From That Gangsta Hobbes
to Radical Liberals
LIONEL K. MCPHERSON
Rappers and rap commentators have claimed there's revolution in the music. They suggest not simply that rap is revolutionary in form—lyrics spoken rather than sung, sound driven by distilled beats rather than melody. No, they also suggest that rap is politically revolutionary. Exhibit A is Public Enemy and much of the hype surrounding this greatest of rap groups.1
Anyone who hasn't heard Nelly or, back in the day, MC Hammer or the Sugar Hill Gang might assume that rap is by nature music of urban anger and protest. It isn't, of course. Still, politically-oriented rap—which speaks to black life under conditions of adversity—has been a defining strain of the music. If you doubt there's room for political themes in this era dominated by pop-rap, listen to Dead Prez or The Coup.2

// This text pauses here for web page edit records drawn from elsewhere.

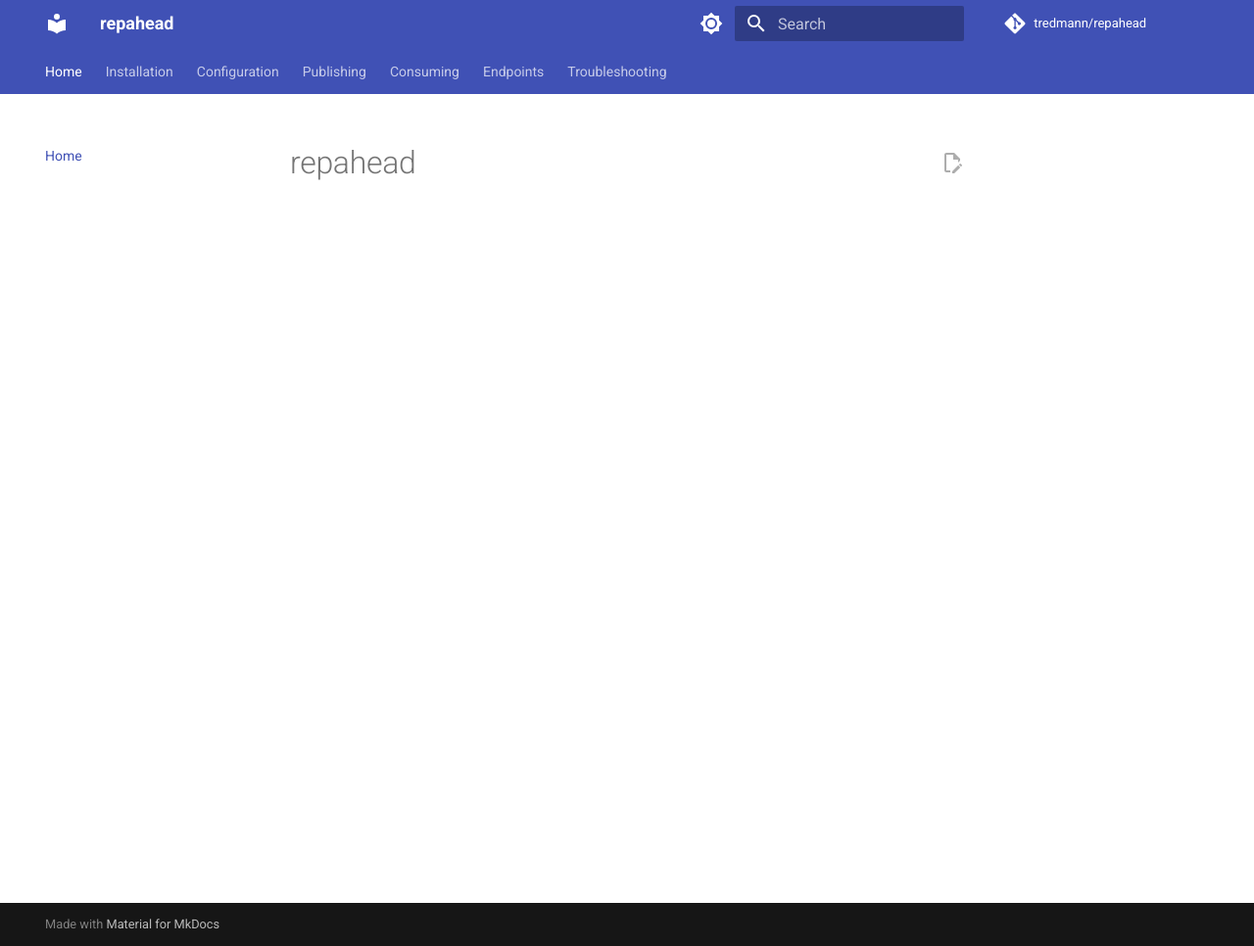
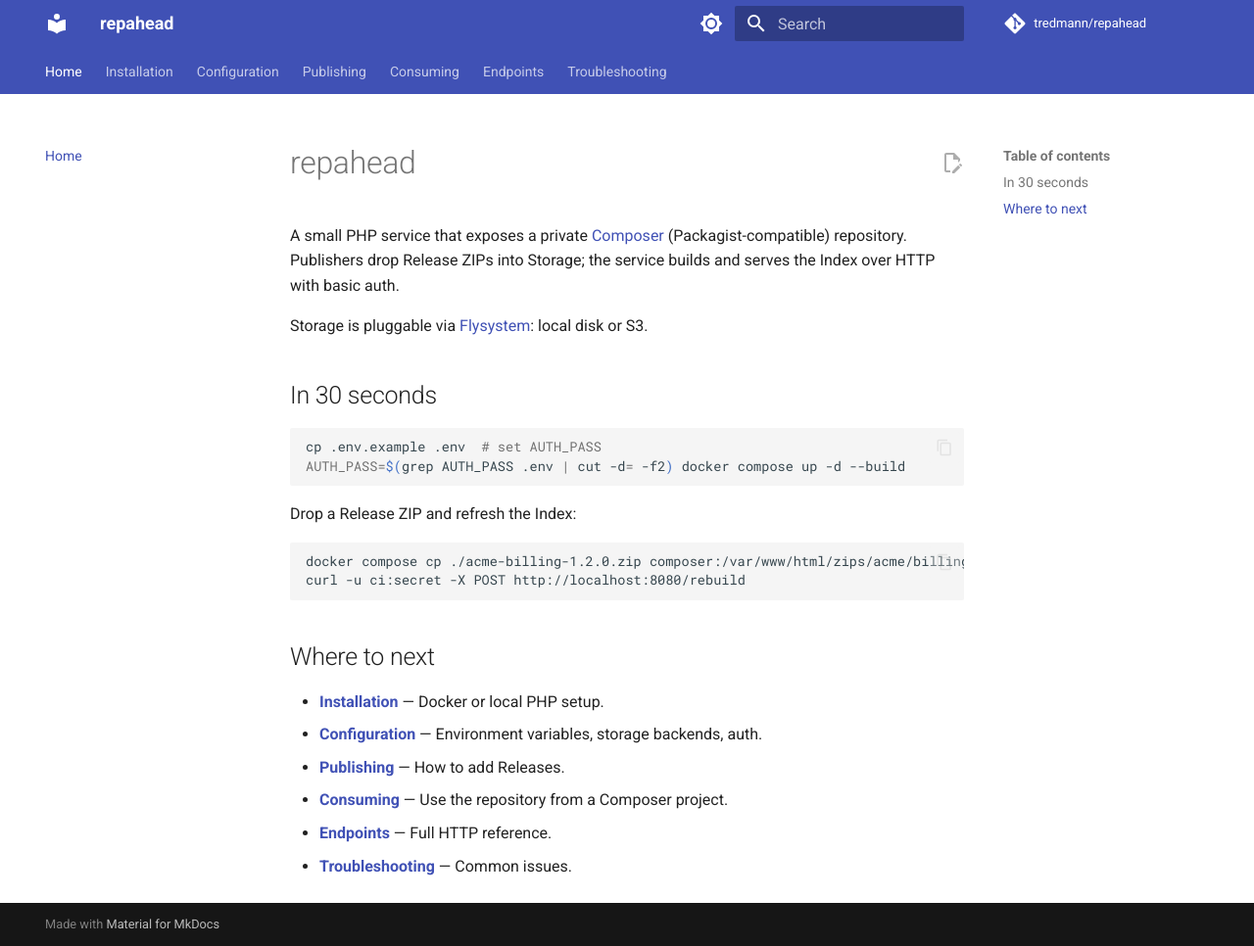
Before and after one commit to Jared87/repahead, an MkDocs documentation site: the page built from docs/index.md, in a window 1280 px wide and 966 px high. Shown: the whole window at 98% size. Built offline with MkDocs 1.6.1 and Material for MkDocs 9.7.7, drawn with Linux system fonts in a browser that asks for light colours; comment, search, counter and statistics services are not loaded.

Commit message:
Write landing page for docs site

````diff
--- a/docs/index.md
+++ b/docs/index.md
@@ -1 +1,28 @@
 # repahead
+
+A small PHP service that exposes a private [Composer](https://getcomposer.org/) (Packagist-compatible) repository. Publishers drop Release ZIPs into Storage; the service builds and serves the Index over HTTP with basic auth.
+
+Storage is pluggable via [Flysystem](https://flysystem.thephpleague.com/): local disk or S3.
+
+## In 30 seconds
+
+```bash
+cp .env.example .env  # set AUTH_PASS
+AUTH_PASS=$(grep AUTH_PASS .env | cut -d= -f2) docker compose up -d --build
+```
+
+Drop a Release ZIP and refresh the Index:
+
+```bash
+docker compose cp ./acme-billing-1.2.0.zip composer:/var/www/html/zips/acme/billing/1.2.0.zip
+curl -u ci:secret -X POST http://localhost:8080/rebuild
+```
+
+## Where to next
+
+- **[Installation](installation.md)** — Docker or local PHP setup.
+- **[Configuration](configuration.md)** — Environment variables, storage backends, auth.
+- **[Publishing](publishing.md)** — How to add Releases.
+- **[Consuming](consuming.md)** — Use the repository from a Composer project.
+- **[Endpoints](endpoints.md)** — Full HTTP reference.
+- **[Troubleshooting](troubleshooting.md)** — Common issues.
````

Ironically, most political rap has not been politically revolutionary. I say this not as a criticism, only as an observation. While political rap does represent a culture of resistance, it's not true that such rap “represents a fundamental challenge to liberal political philosophy.”3 This view gets at least two things wrong:
1 See, for example, Public Enemy, “Revolutionary Generation,” Fear of a Black

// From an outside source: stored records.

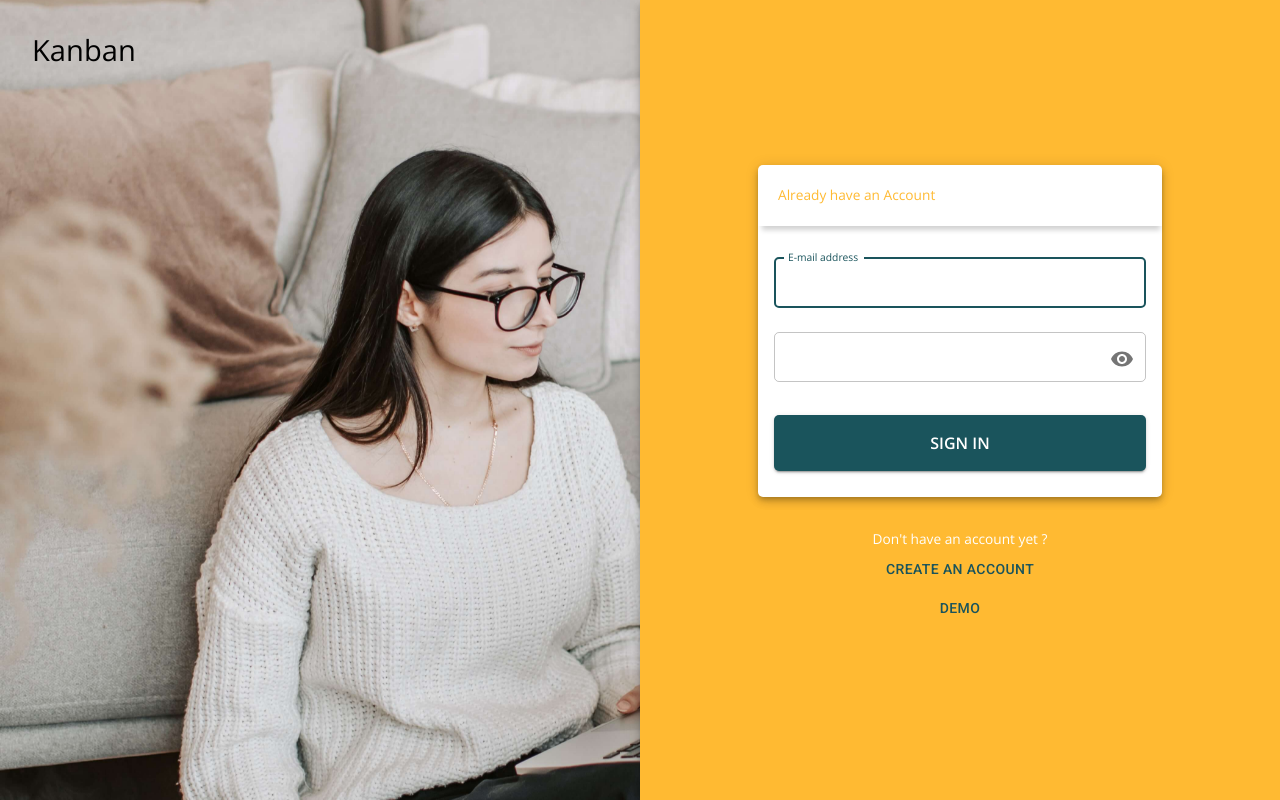
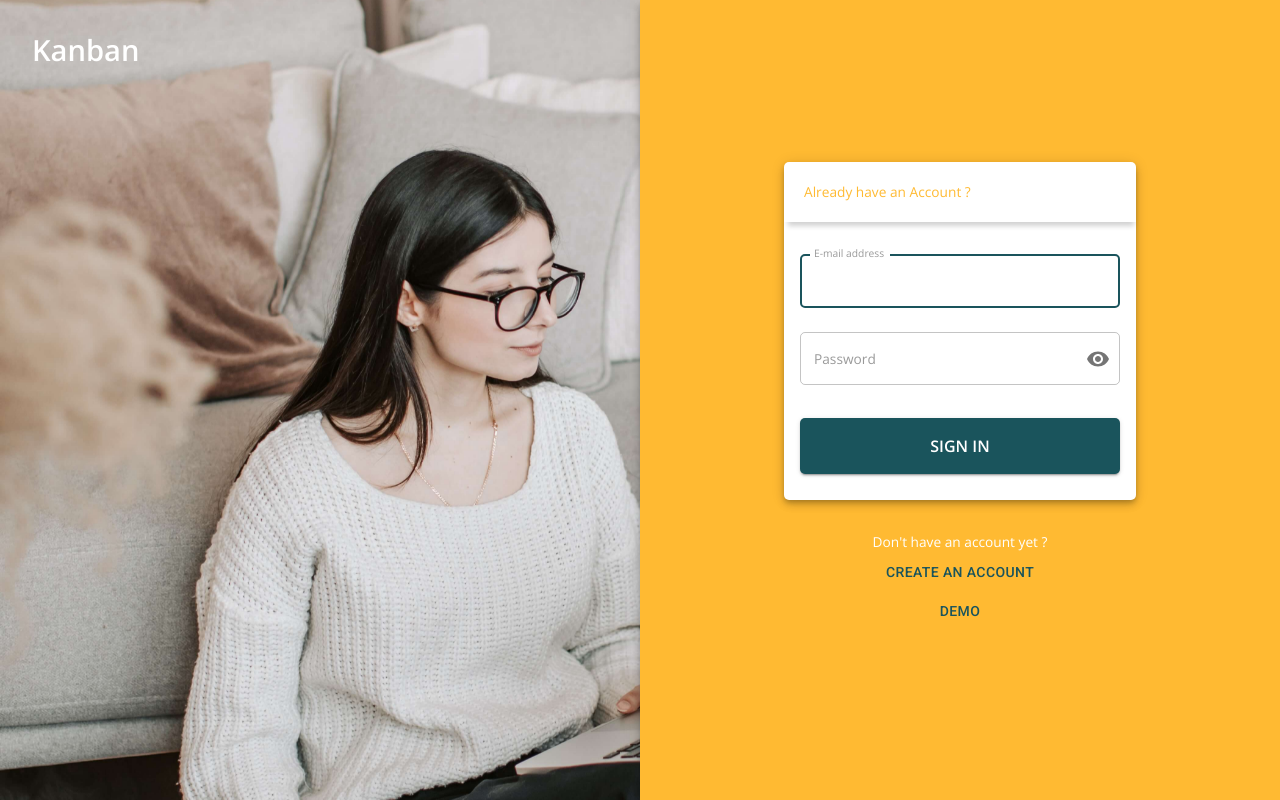
Before and after one commit to uche-okoroafor/Kanban, a React (Create React App) app in the folder client/: page /login in a window 1280 px wide. Built offline with nearby package versions, Linux system fonts and the light colour scheme; no server answers.

Commit message:
update on login page

```diff
--- a/client/src/components/AvatarMenu/AvatarMenu.tsx
+++ b/client/src/components/AvatarMenu/AvatarMenu.tsx
@@ -26,7 +26,7 @@ export default function AvatarMenu({ onClickProfile, onClickLogOut, ...rest }: A
     <>
       <Menu {...rest}>
         <MenuItem onClick={onClickProfile}>
-          <ListItem onClick={() => history.push('/profile')}>
+          <ListItem>
             <ListItemIcon>
               <PersonOutlineOutlinedIcon fontSize="small" />
             </ListItemIcon>
--- a/client/src/components/Navbar/Navbar.tsx
+++ b/client/src/components/Navbar/Navbar.tsx
@@ -8,12 +8,13 @@ import CreateBoardButton from '../Button/CreateBoardButton';
 import AvatarButton from '../AvatarButton/AvatarButton';
 import AvatarMenu from '../AvatarMenu/AvatarMenu';
 import { useAuth } from '../../context/useAuthContext';
+import { useHistory } from 'react-router-dom';
 
 export default function Navbar(): JSX.Element {
   const { logout } = useAuth();
   const classses = useStyles();
   const [anchorEl, setAnchorEl] = React.useState<null | HTMLElement>(null);
-
+  const history = useHistory();
   const handleClick = (event: React.MouseEvent<HTMLButtonElement>) => {
     setAnchorEl(event.currentTarget);
   };
@@ -40,6 +41,8 @@ export default function Navbar(): JSX.Element {
             onClose={handleClose}
             onClickProfile={() => {
               // handles profile option in the menu
+              history.push('/profile');
+              handleClose();
             }}
             onClickLogOut={logout}
           />
--- a/client/src/pages/Login/Login.tsx
+++ b/client/src/pages/Login/Login.tsx
@@ -60,15 +60,17 @@ export default function Login(): JSX.Element {
       <CssBaseline />
       <Grid item sm={5} md={6} className={classes.backgroundImg}>
         <Box p={4}>
-          <Typography variant="h4">Kanban</Typography>
+          <Typography variant="h4" color="primary" style={{ fontWeight: 'bolder', color: 'white' }}>
+            Kanban
+          </Typography>
           {/* <img src={KanbanLogo} alt="logo" /> */}
         </Box>
       </Grid>
       <Grid item xs={12} sm={7} md={6} elevation={6} component={Paper} square>
         <Box className={classes.authWrapper}>
-          <Paper style={{ alignSelf: 'center' }} elevation={5}>
+          <Paper style={{ alignSelf: 'center', width: '55%' }} elevation={5}>
             <Box p={2} className={classes.loginHeader}>
-              <Typography style={{ color: '#FFBA32' }}>Already have an Account</Typography>
+              <Typography style={{ color: '#FFBA32' }}>Already have an Account ?</Typography>
             </Box>
 
             <Box width="100%" style={{ position: 'relative' }} p={2} maxWidth={450} alignSelf="center">
--- a/client/src/pages/Login/LoginForm/LoginForm.tsx
+++ b/client/src/pages/Login/LoginForm/LoginForm.tsx
@@ -70,13 +70,10 @@ export default function Login({ handleSubmit, handleDemoLogin }: Props): JSX.Ele
         <form onSubmit={handleSubmit} className={classes.form} noValidate>
           <TextField
             id="email"
-            // label={<Typography className={classes.label}>E-mail address</Typography>}
-            label={'E-mail address'}
+            label={<span className={classes.label}>E-mail address</span>}
             fullWidth
             margin="normal"
-            // InputLabelProps={{
-            //   shrink: true,
-            // }}
+            size="medium"
             InputProps={{
               classes: { input: classes.inputs },
             }}
@@ -89,14 +86,13 @@ export default function Login({ handleSubmit, handleDemoLogin }: Props): JSX.Ele
             variant="outlined"
             onChange={handleChange}
           />
+
           <TextField
             id="password"
-            label={'Password'}
+            size="medium"
+            label={<span className={classes.label}>Password</span>}
             fullWidth
             margin="normal"
-            // InputLabelProps={{
-            //   shrink: true,
-            // }}
             InputProps={{
               classes: { input: classes.inputs },
             }}
--- a/client/src/pages/Login/LoginForm/useStyles.ts
+++ b/client/src/pages/Login/LoginForm/useStyles.ts
@@ -5,14 +5,12 @@ const useStyles = makeStyles((theme) => ({
     width: '100%', // Fix IE 11 issue.
   },
   label: {
-    fontSize: 19,
+    // fontSize: 19,
     color: 'rgb(0,0,0,0.4)',
-    paddingLeft: '5px',
+    // paddingLeft: '5px',
   },
   inputs: {
-    marginTop: '.5rem',
-    height: '2rem',
-    padding: '5px',
+    // padding: '5px',
   },
   forgot: {
     paddingRight: 10,
--- a/client/src/pages/Profile/Profile.tsx
+++ b/client/src/pages/Profile/Profile.tsx
@@ -1,11 +1,26 @@
-import { Box, Typography } from '@material-ui/core';
+import { Avatar, Box, Paper, Typography } from '@material-ui/core';
 import Board from '../../components/Kanban/Board';
+import { useAuth } from '../../context/useAuthContext';
 
 export default function Profile(): JSX.Element {
+  const { loggedInUser } = useAuth();
+
   return (
-    <Box m={2}>
-      <Typography> this is profile</Typography>
-      {/* <Board /> */}
+    <Box display="flex" justifyContent="center" alignItems="center" style={{ height: '70vh' }} m={2}>
+      <Paper
+        style={{
+          width: '37%',
+          height: '350px',
+          flexDirection: 'column',
+          display: 'flex',
+          // justifyContent: 'center',
+          alignItems: 'center',
+          padding: '20px',
+        }}
+      >
+        <Avatar src="/broken-image.jpg" alt={loggedInUser?.username} />
+        <Typography>{loggedInUser?.username}</Typography>
+      </Paper>
     </Box>
   );
 }
--- a/client/src/pages/SignUp/SignUp.tsx
+++ b/client/src/pages/SignUp/SignUp.tsx
@@ -66,7 +66,9 @@ export default function Register(): JSX.Element {
       <Grid item sm={5} md={6} className={classes.backgroundImg}>
         {' '}
         <Box p={4}>
-          <Typography variant="h4">Kanban</Typography>
+          <Typography variant="h4" color="primary" style={{ fontWeight: 'bolder', color: 'white' }}>
+            Kanban
+          </Typography>{' '}
           {/* <img src={KanbanLogo} alt="logo" /> */}
         </Box>
       </Grid>
@@ -74,7 +76,7 @@ export default function Register(): JSX.Element {
       <Grid item xs={12} sm={8} md={6} elevation={6} component={Paper} square>
         <Box className={classes.authWrapper}>
           {' '}
-          <Paper style={{ alignSelf: 'center' }} elevation={5}>
+          <Paper style={{ alignSelf: 'center', width: '55%' }} elevation={5}>
             <Box p={2} className={classes.loginHeader}>
               <Typography style={{ color: '#FFBA32' }}> Don&apos;t have an account yet ?</Typography>
             </Box>
@@ -84,7 +86,7 @@ export default function Register(): JSX.Element {
             <Box p={1} alignSelf="center" />
           </Paper>
           <Box display={'flex'} flexDirection="column" m={4} alignItems={'center'} justifyContent="center">
-            <Typography color="textSecondary">Already have an Account </Typography>
+            <Typography color="textSecondary">Already have an Account ?</Typography>
             <Button style={{ color: '#1A545C', margin: '2px' }} onClick={() => history.push('/login')}>
               Login
             </Button>
--- a/client/src/pages/SignUp/SignUpForm/SignUpForm.tsx
+++ b/client/src/pages/SignUp/SignUpForm/SignUpForm.tsx
@@ -53,15 +53,14 @@ const SignUpForm = ({ handleSubmit }: Props): JSX.Element => {
         <form onSubmit={handleSubmit} className={classes.form} noValidate>
           <TextField
             id="username"
-            label={<Typography className={classes.label}>Username</Typography>}
+            label={<span className={classes.label}>Username</span>}
             fullWidth
             margin="normal"
-            InputLabelProps={{
-              shrink: true,
-            }}
             InputProps={{
               classes: { input: classes.inputs },
             }}
+            className={classes.textField}
+            size="medium"
             name="username"
             autoComplete="username"
             autoFocus
@@ -73,12 +72,10 @@ const SignUpForm = ({ handleSubmit }: Props): JSX.Element => {
           />
           <TextField
             id="email"
-            label={<Typography className={classes.label}>E-mail address</Typography>}
+            size="medium"
+            label={<span className={classes.label}>E-mail address</span>}
             fullWidth
             margin="normal"
-            InputLabelProps={{
-              shrink: true,
-            }}
             InputProps={{
               classes: { input: classes.inputs },
             }}
@@ -92,12 +89,10 @@ const SignUpForm = ({ handleSubmit }: Props): JSX.Element => {
           />
           <TextField
             id="password"
-            label={<Typography className={classes.label}>Password</Typography>}
+            label={<span className={classes.label}>Password</span>}
             fullWidth
+            size="medium"
             margin="normal"
-            InputLabelProps={{
-              shrink: true,
-            }}
             InputProps={{
               classes: { input: classes.inputs },
             }}
--- a/client/src/pages/SignUp/SignUpForm/useStyles.ts
+++ b/client/src/pages/SignUp/SignUpForm/useStyles.ts
@@ -5,14 +5,19 @@ const useStyles = makeStyles((theme) => ({
     width: '100%', // Fix IE 11 issue.
   },
   label: {
-    fontSize: 19,
+    // fontSize: 10,
     color: 'rgb(0,0,0,0.4)',
-    paddingLeft: '5px',
+    // paddingLeft: '5px',
   },
   inputs: {
-    marginTop: '.8rem',
-    height: '2rem',
-    padding: '5px',
+    // marginTop: '.8rem',
+    // height: '1.5rem',
+    // padding: '15px',
+  },
+  textField: {
+    '& .MuiFormLabel-root': {
+      // color: 'black',
+    },
   },
   forgot: {
     paddingRight: 10,
```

planet (Def Jam, 1990). Music critic Stephen Thomas Erlewine writes that PE
“pioneered a variation of hardcore rap that was musically and politically rev-
olutionary.” Biography of Public Enemy, AMG Ailmiisic, http://www.allmu-
sic.com (5th February, 2005).
2 See, for example, Dead Prez, RBG: Revolutionary But Gangsta (Columbia,
2004); and The Coup, Steal This Double Album (Foad, 1998).
3 Track 13 in this volume, p. 161.